> _WHAT IS NEEDED_
In your copy, reproduce each entry exactly and include no picture.

[Source records]
▼
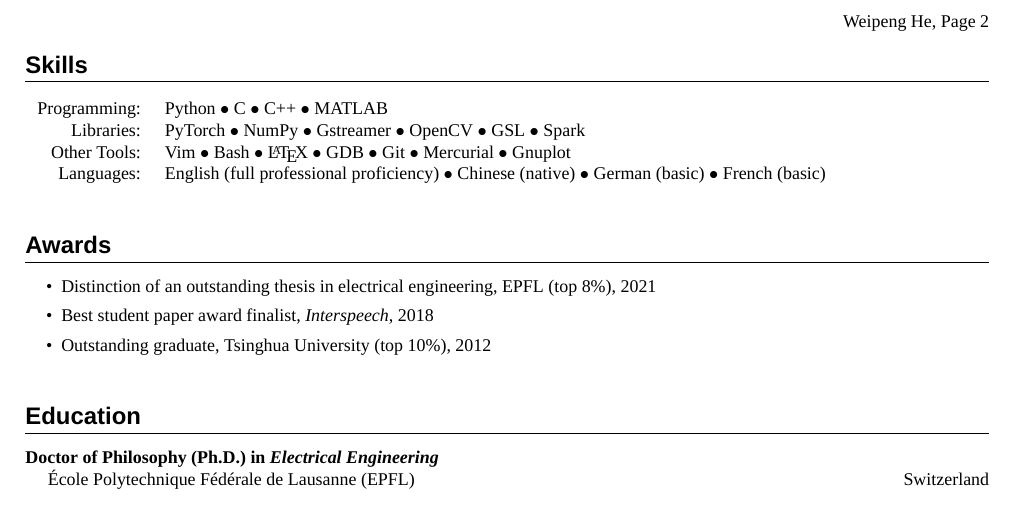
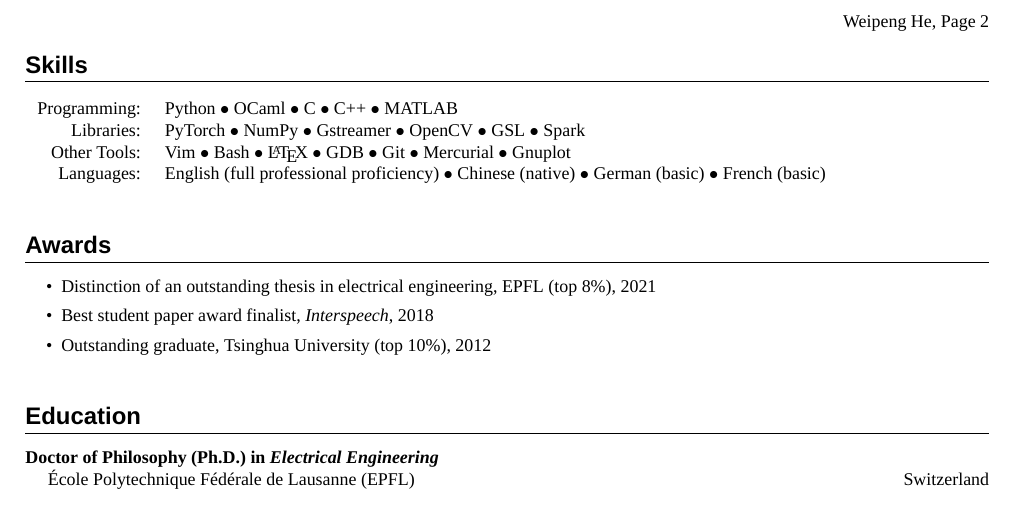
Before and after one commit to hwp/resume, a LaTeX CV (Weipeng_HE_CV.tex): part of page 2 of 2, cut so that both start at the same text. Compiled offline with XeLaTeX; a missing font is replaced by an installed copy or a similar font.

Commit message:
update programming language

```diff
--- a/Weipeng_HE_CV.tex
+++ b/Weipeng_HE_CV.tex
@@ -265,7 +265,7 @@ Designed and developed deep beamforming neural networks for far-field automatic
 \section{Skills}
 
 \begin{tabular}{rl}
-  Programming: & Python $\bullet$ C $\bullet$ C++ $\bullet$  MATLAB \\
+  Programming: & Python $\bullet$ OCaml $\bullet$ C $\bullet$ C++ $\bullet$ MATLAB \\
   Libraries: & PyTorch $\bullet$ NumPy $\bullet$ Gstreamer $\bullet$ OpenCV $\bullet$ GSL $\bullet$ Spark \\
   Other Tools: & Vim $\bullet$ Bash $\bullet$ \LaTeX{} $\bullet$ GDB $\bullet$ Git $\bullet$ Mercurial $\bullet$ Gnuplot \\
   Languages: & English (full professional proficiency) $\bullet$ Chinese (native) $\bullet$ German (basic) $\bullet$ French (basic) \\
```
▲
> _EXPECTED ANSWER_
Before and after one commit to hwp/resume, a LaTeX CV (Weipeng_HE_CV.tex): part of page 2 of 2, cut so that both start at the same text. Compiled offline with XeLaTeX; a missing font is replaced by an installed copy or a similar font.

Commit message:
update programming language

```diff
--- a/Weipeng_HE_CV.tex
+++ b/Weipeng_HE_CV.tex
@@ -265,7 +265,7 @@ Designed and developed deep beamforming neural networks for far-field automatic
 \section{Skills}
 
 \begin{tabular}{rl}
-  Programming: & Python $\bullet$ C $\bullet$ C++ $\bullet$  MATLAB \\
+  Programming: & Python $\bullet$ OCaml $\bullet$ C $\bullet$ C++ $\bullet$ MATLAB \\
   Libraries: & PyTorch $\bullet$ NumPy $\bullet$ Gstreamer $\bullet$ OpenCV $\bullet$ GSL $\bullet$ Spark \\
   Other Tools: & Vim $\bullet$ Bash $\bullet$ \LaTeX{} $\bullet$ GDB $\bullet$ Git $\bullet$ Mercurial $\bullet$ Gnuplot \\
   Languages: & English (full professional proficiency) $\bullet$ Chinese (native) $\bullet$ German (basic) $\bullet$ French (basic) \\
```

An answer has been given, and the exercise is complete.